To do — Look through the entries for the string "smoothstep" and copy every line where it shows up.

Stored data —
☆ ☆ ☆ ☆ ☆ ☆ ☆

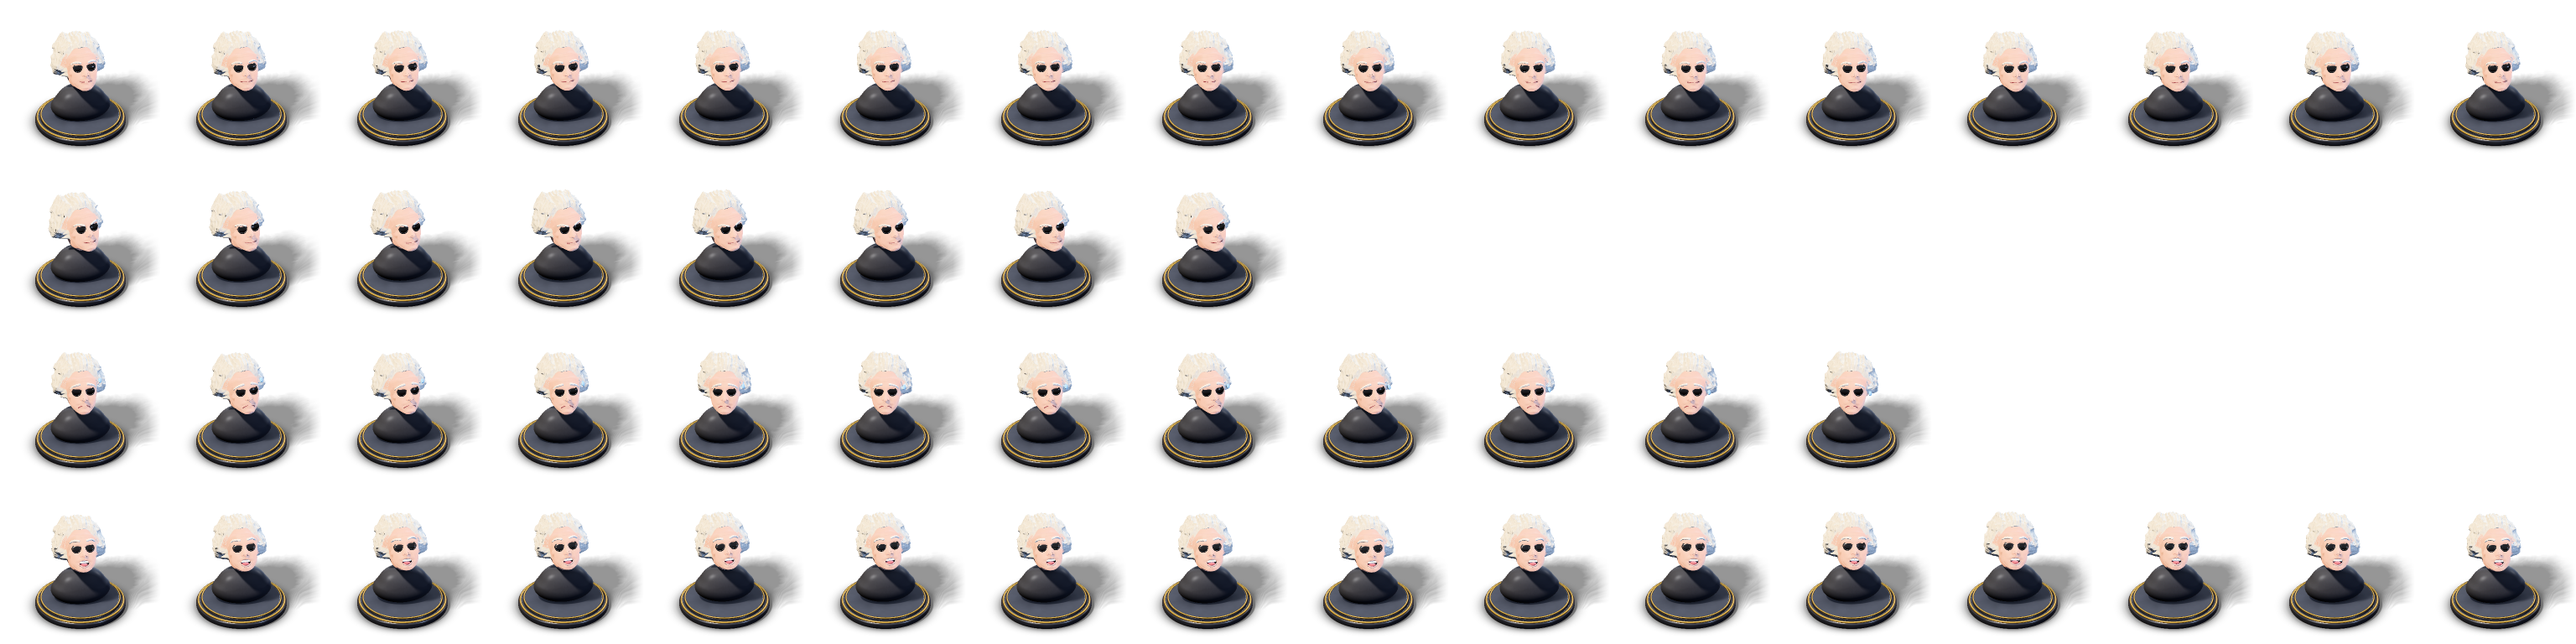
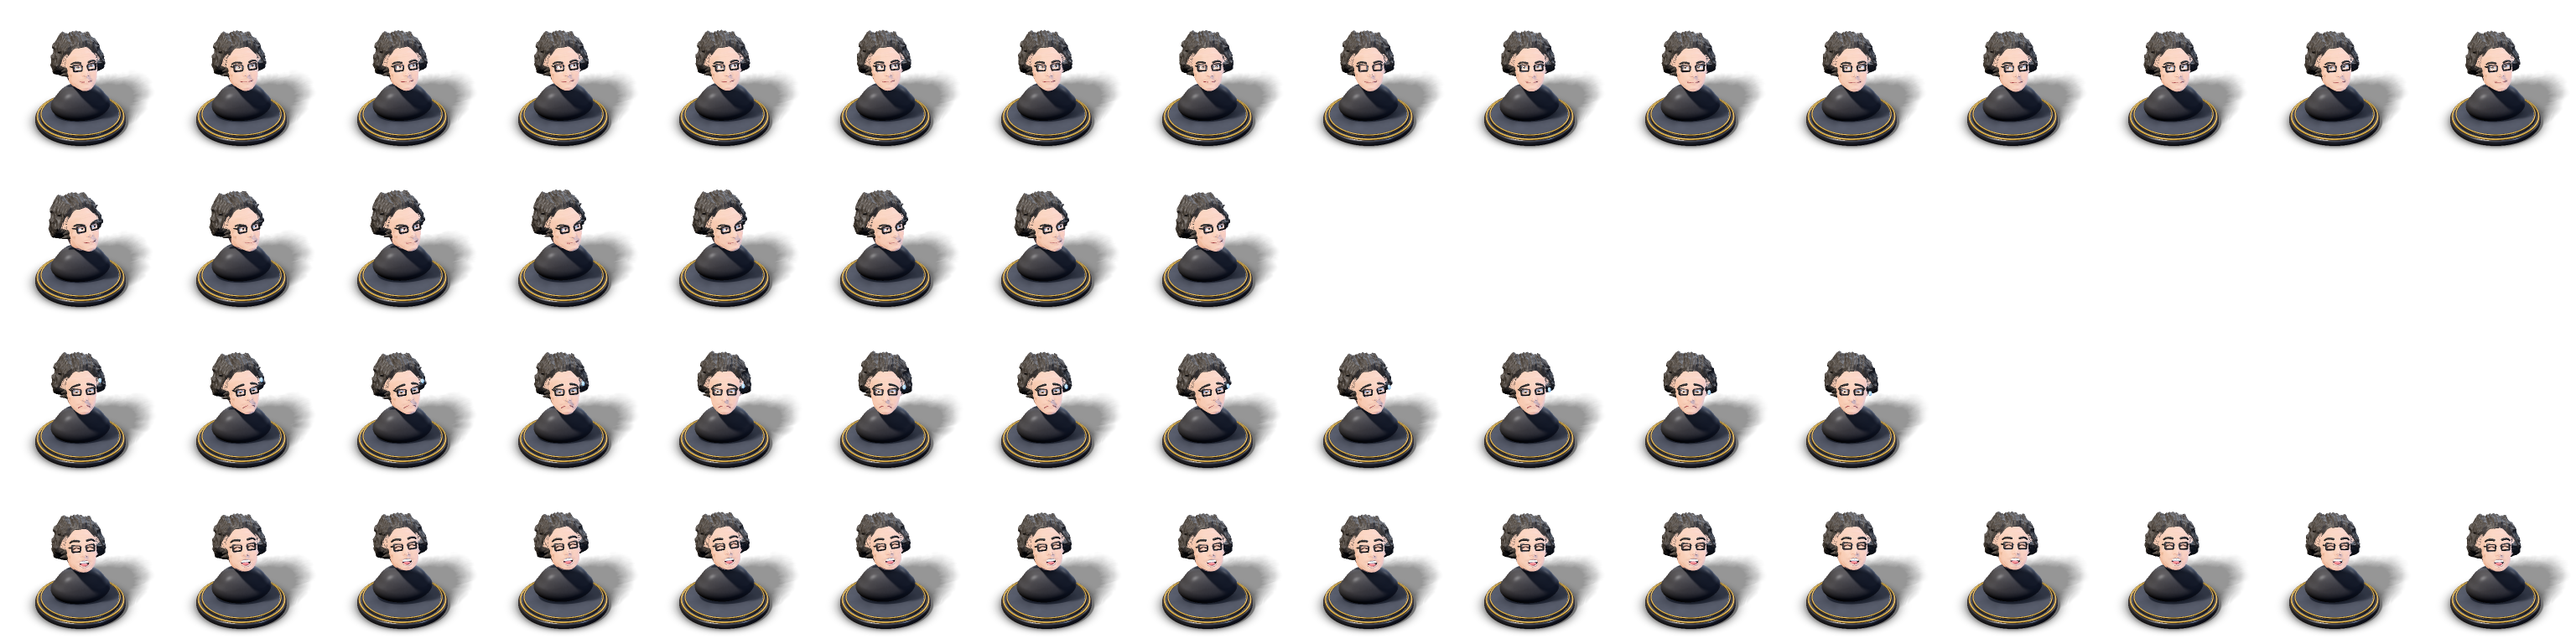
app: the human figurine with glasses of a thick black squarish frame (the eyes visible, no lens drawn) instead of sunglasses; hair and brows black for Black, white for White

diff --git a/doc/yolah_app.html b/doc/yolah_app.html
@@ -2334,7 +2334,7 @@ cmake<span class="w"> </span>-S<span class="w"> </span>app<span class="w"> </spa
 <div class="tablewrap"><table>
 <tr><th>File</th><th>Role</th></tr>
 <tr><td><code>render.py</code></td><td>a small renderer: shapes as signed distance functions (spheres, rounded boxes, capsules, tori...), each with a transform and a material; sphere tracing from an orthographic camera looking down at 32°; a warm key light with soft shadows, a cool fill, a rim light, ambient occlusion, GGX highlights, a studio environment for the metals, glass, emissive parts with bloom, a ground plane that keeps only the contact shadow; rendered twice larger and averaged down</td></tr>
-<tr><td><code>models.py</code></td><td>the characters: <code>model(anim, t, side)</code> builds the scene of one frame (the human, the author's figurine: the face of their photos (<code>portrait.py</code>), animated eyes, lids, brows and mouth, a wild white mane swept back, bushy white brows, black sunglasses, a plain top, black or white by side; one robot per AI, from a wind-up tin toy to an energy core)</td></tr>
+<tr><td><code>models.py</code></td><td>the characters: <code>model(anim, t, side)</code> builds the scene of one frame (the human, the author's figurine: the face of their photos (<code>portrait.py</code>), animated eyes, lids, brows and mouth, a wild mane swept back and bushy brows, black for Black and white for White, glasses with a thick black frame, a plain top, black or white by side; one robot per AI, from a wind-up tin toy to an energy core)</td></tr>
 <tr><td><code>portrait.py</code></td><td>the human's face from the author's webcam photos: a 3D morphable model fitted by 3DDFA_V2 (front and three-quarter, identity only), baked into <code>ref/human_face3d.npz</code>: the depth of the face over the head's grid, its outline, the 68 keypoints, and the albedo with the photo's lighting removed (a spherical-harmonics light fitted on the face's normals) and its colour casts taken out; <code>models.py</code> makes the face a solid behind that depth, inside the outline, with the cranium and the jaw behind it</td></tr>
 <tr><td><code>build.py</code></td><td>renders idle (16 frames), move (8), blocked (12) and win (16) for both sides into <code>assets/art/fig_&lt;name&gt;[_blanc]</code></td></tr>
 <tr><td><code>space.py</code></td><td>the space theme: background, planet, squares, vortex hole, frame</td></tr>

diff --git a/doc/src/yolah_app/05_app_looks.html b/doc/src/yolah_app/05_app_looks.html
@@ -191,7 +191,7 @@ int px = int(std::floor((a.in.mouse.x - canvas.x) / cell)), py = int(std::floor(
 <div class="tablewrap"><table>
 <tr><th>File</th><th>Role</th></tr>
 <tr><td><code>render.py</code></td><td>a small renderer: shapes as signed distance functions (spheres, rounded boxes, capsules, tori...), each with a transform and a material; sphere tracing from an orthographic camera looking down at 32°; a warm key light with soft shadows, a cool fill, a rim light, ambient occlusion, GGX highlights, a studio environment for the metals, glass, emissive parts with bloom, a ground plane that keeps only the contact shadow; rendered twice larger and averaged down</td></tr>
-<tr><td><code>models.py</code></td><td>the characters: <code>model(anim, t, side)</code> builds the scene of one frame (the human, the author's figurine: the face of their photos (<code>portrait.py</code>), animated eyes, lids, brows and mouth, a wild white mane swept back, bushy white brows, black sunglasses, a plain top, black or white by side; one robot per AI, from a wind-up tin toy to an energy core)</td></tr>
+<tr><td><code>models.py</code></td><td>the characters: <code>model(anim, t, side)</code> builds the scene of one frame (the human, the author's figurine: the face of their photos (<code>portrait.py</code>), animated eyes, lids, brows and mouth, a wild mane swept back and bushy brows, black for Black and white for White, glasses with a thick black frame, a plain top, black or white by side; one robot per AI, from a wind-up tin toy to an energy core)</td></tr>
 <tr><td><code>portrait.py</code></td><td>the human's face from the author's webcam photos: a 3D morphable model fitted by 3DDFA_V2 (front and three-quarter, identity only), baked into <code>ref/human_face3d.npz</code>: the depth of the face over the head's grid, its outline, the 68 keypoints, and the albedo with the photo's lighting removed (a spherical-harmonics light fitted on the face's normals) and its colour casts taken out; <code>models.py</code> makes the face a solid behind that depth, inside the outline, with the cranium and the jaw behind it</td></tr>
 <tr><td><code>build.py</code></td><td>renders idle (16 frames), move (8), blocked (12) and win (16) for both sides into <code>assets/art/fig_&lt;name&gt;[_blanc]</code></td></tr>
 <tr><td><code>space.py</code></td><td>the space theme: background, planet, squares, vortex hole, frame</td></tr>

diff --git a/app/tools/sprites/models.py b/app/tools/sprites/models.py
@@ -372,7 +372,7 @@ def lid_mat(edge, upper=True):
     return Mat(SKIN, rough=0.45, sss=0.4, pattern=pat)
 
 
-def human(anim, t, side, outfit="plain", shades=True):       # shades: black sunglasses
+def human(anim, t, side, outfit="plain", shades=True):       # shades: glasses with a thick black frame
     """outfit: "plain" (a plain top, black or white by side; the default),
     "coat" (a long light-grey coat open on a plain white shirt), "hoodie" (a hooded zip sweatshirt) or "legendes" (a tunic, a cloak
     held by a brooch, a leather strap: the human in the Légendes set)."""
@@ -381,7 +381,7 @@ def human(anim, t, side, outfit="plain", shades=True):       # shades: black sun
     lip = Mat("#b08e84", rough=0.5, sss=0.2, clearcoat=0.15)
     mouth_in = Mat("#4a1418", rough=0.6)
     teeth = Mat("#f3efe6", rough=0.25, clearcoat=0.6)
-    brow = Mat("#d6d0c6", rough=0.9)
+    brow = Mat("#d6d0c6" if side == 1 else "#141313", rough=0.9)
     # expression parameters
     yaw, pitch, roll, bob = 0.0, 0.0, 0.0, 0.0
     gaze = (0.1, 0.0, 1.0)
@@ -538,15 +538,18 @@ def human(anim, t, side, outfit="plain", shades=True):       # shades: black sun
         for k in range(4):
             sc.add(lambda q, a_=bp[k], b_=bp[k + 1], r0=0.006 + 0.001 * k: sd_capsule(a_, b_, r0, r0 + 0.001)(q) - 0.003 * fbm(q * 400.0, 2),
                    brow, head, blend=0.003)                                       # bushy
-    if shades:   # black sunglasses: two lenses over the eyes, a bridge, the arms back to the ears
-        lens = Mat("#050506", rough=0.08, clearcoat=1.5, metal=0.3)
-        frame = Mat("#0c0c0e", rough=0.3, clearcoat=0.8)
+    if shades:   # glasses with a thick black frame (squarish, rounded corners); the lenses, clear, are not drawn
+        frame = Mat("#0b0b0d", rough=0.25, clearcoat=1.0)
         for sgn in (-1, 1):
-            c = head * T(0.085 * sgn, 0.028, 0.252) * RY(0.18 * sgn) * RX(-0.05)
-            sc.add(sd_ellipsoid(0.056, 0.04, 0.008), lens, c)
-            sc.add(sd_torus(0.05, 0.005), frame, c * RX(math.pi / 2) * T(0, 0, 0) , blend=0.0)
-            sc.add(sd_capsule((0.13 * sgn, 0.04, 0.23), (0.19 * sgn, 0.035, 0.0), 0.005), frame, head)
-        sc.add(sd_capsule((-0.032, 0.045, 0.262), (0.032, 0.045, 0.262), 0.006), frame, head)
+            c = head * T(0.088 * sgn, 0.03, 0.262) * RY(0.16 * sgn) * RX(-0.05)
+
+            def rim(q):
+                outer = sd_box(0.064, 0.05, 0.008, 0.02)(q)
+                inner = sd_box(0.047, 0.034, 0.02, 0.013)(q)
+                return torch.maximum(outer, -inner)
+            sc.add(rim, frame, c)
+            sc.add(sd_capsule((0.148 * sgn, 0.045, 0.232), (0.188 * sgn, 0.04, 0.0), 0.007), frame, head)   # the arms
+        sc.add(sd_capsule((-0.032, 0.045, 0.264), (0.032, 0.045, 0.264), 0.007), frame, head)               # the bridge
     # mouth: lips along a curve (smile > 0: corners up), the mouth open by open_m
     mw = 0.074
     pts = []
@@ -581,7 +584,10 @@ def human(anim, t, side, outfit="plain", shades=True):       # shades: black sun
         u = top * (1 - side_w) + sid * side_w
         big = fbm(q * 12.0 + 2.0, 3)
         greyness = (0.75 + 0.2 * side_w + 0.3 * (big - 0.5)).clamp(0, 1)       # white, ivory in the shade
-        dark, mid, light = srgb("#7a756c"), srgb("#b6b1a6"), srgb("#dedbd3")
+        if side == 0:      # Black: black hair
+            dark, mid, light = srgb("#0c0b0b"), srgb("#1e1c1b"), srgb("#3a3836")
+        else:              # White: white hair
+            dark, mid, light = srgb("#7a756c"), srgb("#b6b1a6"), srgb("#dedbd3")
         g = smoothstep(0.75 - greyness, 1.0 - greyness * 0.5, u)
         a = dark * (1 - g[:, None]) + mid * g[:, None]
         a = a * (1 - (smoothstep(0.62, 0.8, u) * greyness)[:, None]) + light * (smoothstep(0.62, 0.8, u) * greyness)[:, None]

☆ ☆ ☆ ☆ ☆ ☆ ☆

Answer box —
         g = smoothstep(0.75 - greyness, 1.0 - greyness * 0.5, u)
         a = a * (1 - (smoothstep(0.62, 0.8, u) * greyness)[:, None]) + light * (smoothstep(0.62, 0.8, u) * greyness)[:, None]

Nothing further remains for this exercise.